“Ab hum kya karenge?” my mom was getting afraid now. (what shall we do now?)
The driver informed us that the taxi would move no more.
I got down from the taxi and waited for any car to drive us to the nearest bus stop.
A grey Audi car came zooming and halted right next to us.
“Kya hua?” I heard a lady in the back seat ask the driver. (What happened?)
“Madam, they’re asking for a lift. Shall we drop them? It’s too late in the night to find any other vehicle,” the driver replied.
The lady lowered down her window and I was shocked to see the same dimples but creased with light wrinkles now.

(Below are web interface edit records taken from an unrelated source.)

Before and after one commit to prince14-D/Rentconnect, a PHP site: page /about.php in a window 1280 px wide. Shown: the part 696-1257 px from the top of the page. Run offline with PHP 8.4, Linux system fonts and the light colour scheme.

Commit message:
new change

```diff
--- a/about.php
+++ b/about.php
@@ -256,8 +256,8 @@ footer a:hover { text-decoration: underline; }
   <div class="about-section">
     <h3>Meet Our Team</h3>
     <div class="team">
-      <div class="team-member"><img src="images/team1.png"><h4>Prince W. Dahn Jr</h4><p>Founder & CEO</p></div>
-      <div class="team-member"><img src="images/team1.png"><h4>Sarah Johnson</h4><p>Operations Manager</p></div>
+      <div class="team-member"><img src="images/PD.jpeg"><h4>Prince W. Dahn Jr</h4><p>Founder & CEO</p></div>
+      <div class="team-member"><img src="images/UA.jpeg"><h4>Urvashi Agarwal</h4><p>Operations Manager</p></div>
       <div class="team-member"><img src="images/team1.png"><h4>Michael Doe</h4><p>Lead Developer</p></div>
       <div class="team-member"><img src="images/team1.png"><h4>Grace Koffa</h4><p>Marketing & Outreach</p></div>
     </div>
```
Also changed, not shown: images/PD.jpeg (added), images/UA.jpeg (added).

“Diya!” I managed to put forth the word.
She saw me in my army clothes and then saw my mum shivering due to the chilly air and hurriedly said, “Get in RK. Your mom’s shivering.”
‘RK?’ that gave me joy. She still remembered me!
“You know her already?” my mom asked, once we were comfortably seated inside, me next to the driver.
I saw her face growing uncomfortable in the mirror and said, “Haan Ma, she studied in the same college as mine.”
“So, where should I drop you, bhai saab?” the driver asked.
“In the next bus stop that you see.”
“No, no,” Diya interrupted, “Let’s drop them at their home,” she ordered him and then said to me, “Just tell him the directions, RK.”
“RK?” my mom asked puzzled.
“Ma!” I called her in a warning note. She turned quiet but only for a few minutes.
“Are you married? How many children do you have? Where do you live?” she kept shooting questions at Diya.
“Aunty, I’m not married yet,” she said in her soft voice.
It broke my heart to hear that!
“What? Why?” I heard myself asking that to her.
Her face turned expressionless when she said, “He left me.”
“Who?” my mom asked.
“Aunty that’s a long story. Please excuse me. I had a long, tiring day.”
“So, what do you do for a living?” I asked this time.
“I’m a renowned Chartered Accountant,” she said.
No more questions and we reached my place soon with no traffic in the late hours.
After my mom had thanked her and gone inside, I had a small chat with Diya.
“Di, are you mad? Why didn’t you get married?”
“I didn’t want to love someone else.”
“How did you remain so stubborn?”
“Like how you did.”
I was silent.
“RK, there is no one in my thoughts even now other than you. You’re fighting in the borders. But I’m fighting everyday with myself and our love,” was all she said, before her eyes welled up but she was quick enough to hide them by coughing and she wiped a tear from the corner of her eyes.
My heart melted.
My Diya had waited for me, even though she knew I mightn’t return to her after all. But she had waited with hope. The only thing that has kept her going, that has earned her the CA, that has helped her obtain a posh car, all in the hope that I’d return one day.
“This,” she said pointing to her Audi car, “is the result of me trying to divert my mind from the past. My job keeps me going during the day, but our memories keep me going during the night to meet a fresh day with hope.”
I could bear it no longer.
I dropped down my luggage and went near her, hugged her tight, cupped her face and kissed her on her lips. The memory of our first kiss floated in my mind and that’s when I noticed it.
“Whoa! Where are your braces?”
She was crying bitterly in my hands now.
“I threw them off as soon as you threw me out of your life,” she said between her sobs.
I lifted her face and kissed her harder, not bothering to look if anyone around us were noticing.
Only our hearts and our lips told the true tale of love and patience in those chilly streets of wintery Chennai, before the witnesses of the flickering streetlamps…